Review Summary: An album that would've been a much more suitable and less abrupt conclusion to one of the greatest rock groups in history [The Replacements] than 1990's "All Shook Down".
Paul Westerberg: Lead vocals & guitar
Tommy Stinson: Bass
Slim Dunlap: Guitar
Chris Mars: Drums
It had been a whopping five years since the release of their highly-praised magnum opus, "Let It Be", and also since the Minneapolis alternative rock quartet the Replacements supposedly sold their souls to a major label (Sire). After putting out a slew of 80s alt rock classics such as "Tim" and "Pleased To Meet Me", the Mats must have finally decided to tone it down a bit with their humorous anger and their traditional punk rock roots altogether and to just give more of a straightforward rock sound, but nevertheless on 1989's "Don't Tell a Soul", listeners still had Paul Westerberg's introspective lyrics intact.

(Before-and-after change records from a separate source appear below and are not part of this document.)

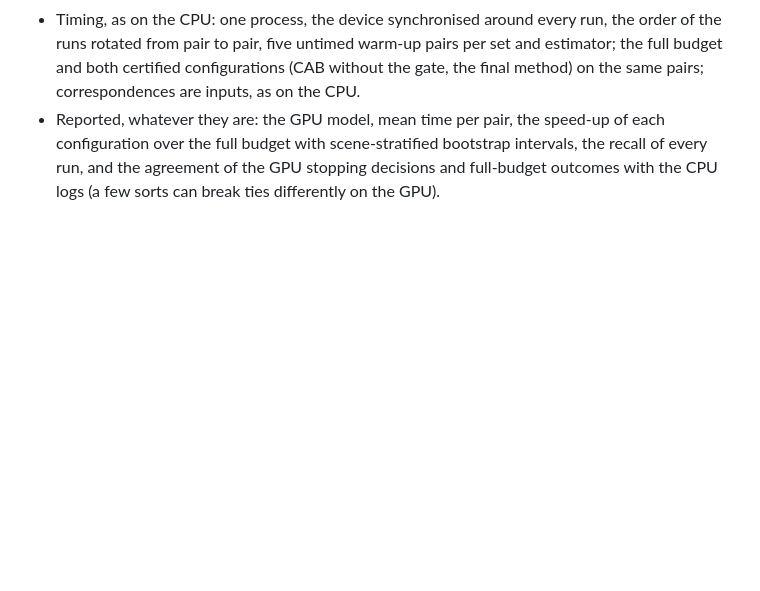
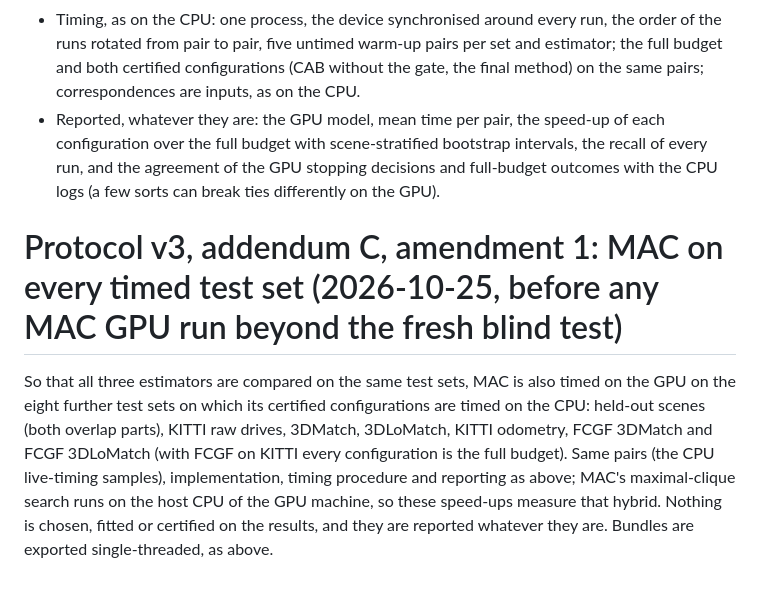
Before and after one commit to AFAcoding/Certified-Adaptive-Budgets-for-Robust-Point-Cloud-Registration, a Markdown page: PROTOCOL.md, the part around the change. Drawn GitHub-style; blank space fills up the shorter version.

Commit message:
Pre-register addendum C, amendment 1: MAC GPU timing on every timed test set
Committed before any MAC GPU run beyond the fresh blind test; a measurement only, nothing is chosen or fitted on it.

```diff
--- a/PROTOCOL.md
+++ b/PROTOCOL.md
@@ -266,3 +266,13 @@ fitted or certified on GPU results.
 - Reported, whatever they are: the GPU model, mean time per pair, the speed-up of each configuration over the full
   budget with scene-stratified bootstrap intervals, the recall of every run, and the agreement of the GPU stopping
   decisions and full-budget outcomes with the CPU logs (a few sorts can break ties differently on the GPU).
+
+# Protocol v3, addendum C, amendment 1: MAC on every timed test set (2026-10-25, before any MAC GPU run beyond the fresh blind test)
+
+So that all three estimators are compared on the same test sets, MAC is also timed on the GPU on the eight further test
+sets on which its certified configurations are timed on the CPU: held-out scenes (both overlap parts), KITTI raw
+drives, 3DMatch, 3DLoMatch, KITTI odometry, FCGF 3DMatch and FCGF 3DLoMatch (with FCGF on KITTI every configuration is
+the full budget). Same pairs (the CPU live-timing samples), implementation, timing procedure and reporting as above;
+MAC's maximal-clique search runs on the host CPU of the GPU machine, so these speed-ups measure that hybrid. Nothing
+is chosen, fitted or certified on the results, and they are reported whatever they are. Bundles are exported
+single-threaded, as above.
```
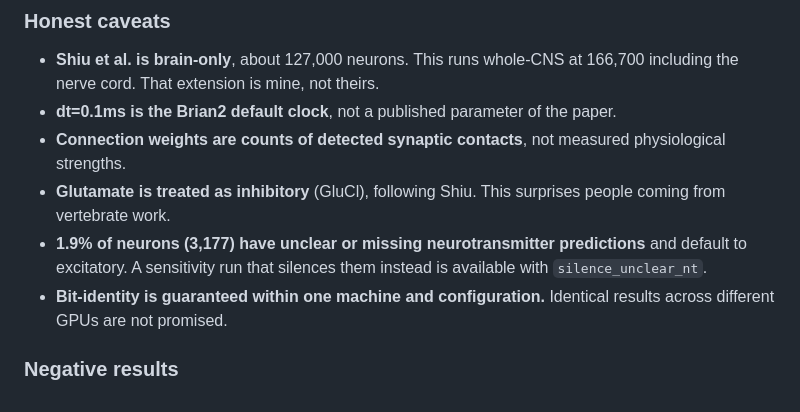
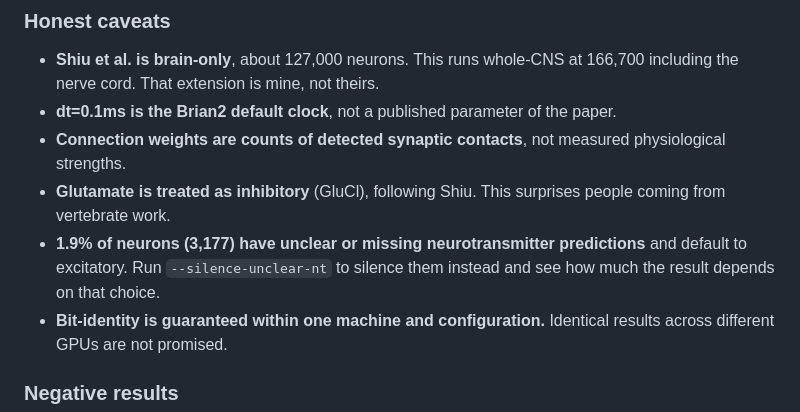
Before and after one commit to aravpanwar/amfly, a Markdown page: docs/readme-draft.md, the part around the change. Rendered like a GitHub page.

```diff
--- a/docs/readme-draft.md
+++ b/docs/readme-draft.md
@@ -70,8 +70,8 @@ is the connection count, not the synapse count.
 - **Glutamate is treated as inhibitory** (GluCl), following Shiu. This surprises
   people coming from vertebrate work.
 - **1.9% of neurons (3,177) have unclear or missing neurotransmitter predictions**
-  and default to excitatory. A sensitivity run that silences them instead is
-  available with `silence_unclear_nt`.
+  and default to excitatory. Run `--silence-unclear-nt` to silence them instead
+  and see how much the result depends on that choice.
 - **Bit-identity is guaranteed within one machine and configuration.** Identical
   results across different GPUs are not promised.
 
```
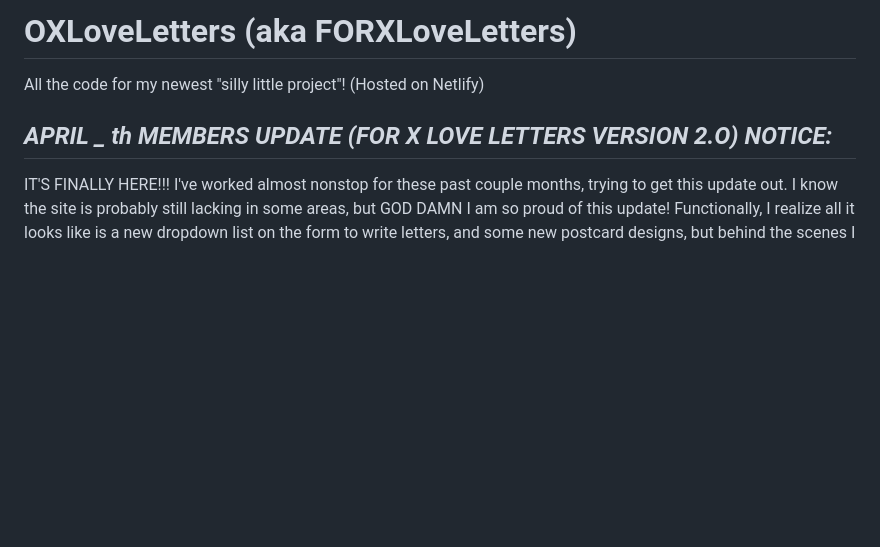
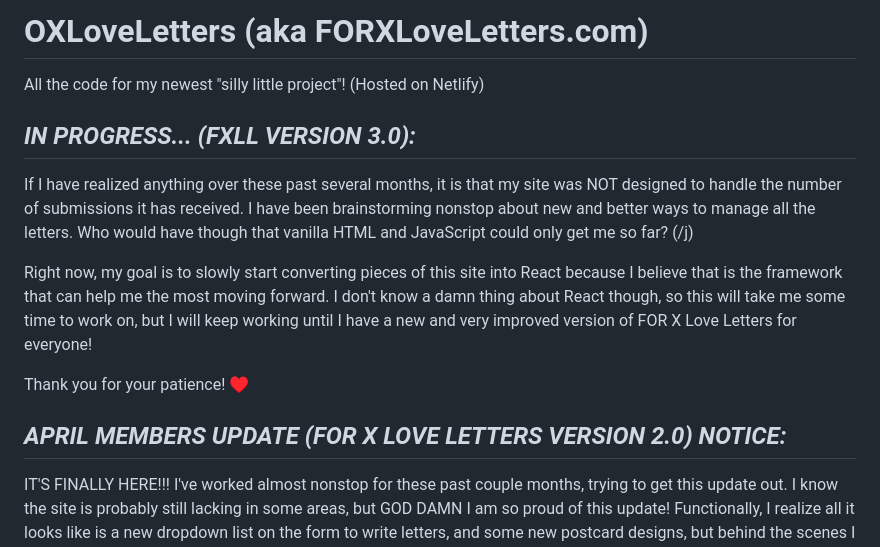
Before and after one commit to wingsooyoung/OXLoveLetters, a Markdown page: README.md, the part around the change. Drawn GitHub-style; blank space fills up the shorter version.

Commit message:
Make changes to README.md

```diff
--- a/README.md
+++ b/README.md
@@ -1,9 +1,17 @@
-# OXLoveLetters (aka FORXLoveLetters)
+# OXLoveLetters (aka FORXLoveLetters.com)
 
 All the code for my newest "silly little project"!
 (Hosted on Netlify)
 
-## ***APRIL _ th MEMBERS UPDATE (FOR X LOVE LETTERS VERSION 2.O) NOTICE:***
+## _IN PROGRESS... (FXLL VERSION 3.0):_
+
+If I have realized anything over these past several months, it is that my site was NOT designed to handle the number of submissions it has received. I have been brainstorming nonstop about new and better ways to manage all the letters. Who would have though that vanilla HTML and JavaScript could only get me so far? (/j)
+
+Right now, my goal is to slowly start converting pieces of this site into React because I believe that is the framework that can help me the most moving forward. I don't know a damn thing about React though, so this will take me some time to work on, but I will keep working until I have a new and very improved version of FOR X Love Letters for everyone!
+
+Thank you for your patience! ♥
+
+## ***APRIL MEMBERS UPDATE (FOR X LOVE LETTERS VERSION 2.0) NOTICE:***
 
 IT'S FINALLY HERE!!! I've worked almost nonstop for these past couple months, trying to get this update out. I know the site is probably still lacking in some areas, but GOD DAMN I am so proud of this update! Functionally, I realize all it looks like is a new dropdown list on the form to write letters, and some new postcard designs, but behind the scenes I have been making so many changes to help the site run more efficiently. I completely changed the entire submit process (goodbye Google Sheets!) which definitely took up most of my time. And when I wasn't working on that, I was fighting with my inner artist to design eleven (11!!!!) brand new postcards... And considering the "handmade" theme of the website, I think I'm pretty proud of my final creations. However, please anticipate version 2.5 where I add some more doodles to a few of the cards, which is to be released after my inspiration grows back ❤
 
```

Taking more of a early-era college rock approach on this album just as they had presented to a certain extent on previous works like 1983's "Hootenanny" and 1984's "Let It Be", the band gives us a touching musical sensation of mature lyrical themes and a bit of private disillusionment from their usual perspective as funny and mischievous adolescents, rather than trying to maintain some sort of hipper-than-thou feel to it. Just like your typical Replacements album, "Don't Tell a Soul" opens on am appropriately-straightforward note with the first track "Talent Show". The song introduces us to the overall theme of the album with lyrics such as "In my waxed up hair and my painted shoes, got an offer that you might refuse","We ain't much to look at so close your eyes, here we go", and "It's too late to turn back, now here we go".
Next we move on to the second track, "Back To Back", which probably kicks off with one of the best Replacements guitar intros I've ever heard since "I Will Dare" or "Kick Your Door Down", but still is not nearly as aggressive or energetic as their previous anthems. Just like "Talent Show", "Back To Back" seems to maintain both a clear and refined quality of sound thanks to producer Matt Wallace and also has a good flow in the rhythm throughout the entire song. The third track, "We'll Inherit the Earth" breaks in with fresh and fast acoustic strumming as Paul Westerberg makes his way into the song with his line "Shocking how nothing shocks anymore". The song is probably my favorite off of the album. It just has some of the band's best lyrics. "We can't hold our tongues at the top of our lungs!" Come on that's just an ingeniously simple rhyme that'll make listeners kick themselves for not thinking of it before.
With more traditional and humble rock tunes like "Achin' To Be", "They're Blind", and "I'll Be You", 1989's "Don't Tell a Soul" definitely could qualify as one of the earliest college rock albums standing with R.E.M.'s "Murmur" and several other albums of the 1980s. It is also the Mats' most lyrically-oriented album, but it does contain some catchy melodies here and there as well as some undeniably great rhythm to it. However, for your average rock listener today, it may come off as a tad dull or vapid seeing as its such an easy-going record in comparison to the Replacements' earlier works, but hey I say they should just grow some tolerance for more mature and relaxing music or else they won't know what they're missing.
After the eight track and first single released off of this album, "I'll Be You", we get a listen to the most as well as the only energetic track on this entire work, "I Won't". The song is just so exciting with the upbeat and heavy tempo with Westerberg singing "You want to send a letter or a note" and howling "I wo-wo-wo-wo-wo-won't" like some sort of Native American blues singer.
Unfortunately, not all albums can be perfect. Not even this particular Mats record. It closes on a rather boring note with the last two tracks "Rock n' Roll Ghost" and "Darlin' One", "Ghost" being the most dull out of the two in my opinion. Lyrically, they're not too shabby and I think they met up to the expectation of mature and wise lyrics that was established on this album, but musically the final two songs are just a bit listless. I know it seems a bit unreasonable to most people to just go and knock an album's musical merit or magnitude down just for the lack of quality in only one or two songs, but it's only an eleven track album here anyway and 2 out of 11 is a significant enough portion of an album to make such an overall judgement. Plus, with what we've heard from the "last best rock band of the 80s", we knew all along that they've done much better in concluding an album (i.e. "Answering Machine", "Can't Hardly Wait", "Treatment Bound", "Here Comes a Regular", etc.) However, I'd still listen to this over their final album "All Shook Down", which seems much more like the start of Westerberg's solo career than the absolute end of the Replacements saga in alternative music.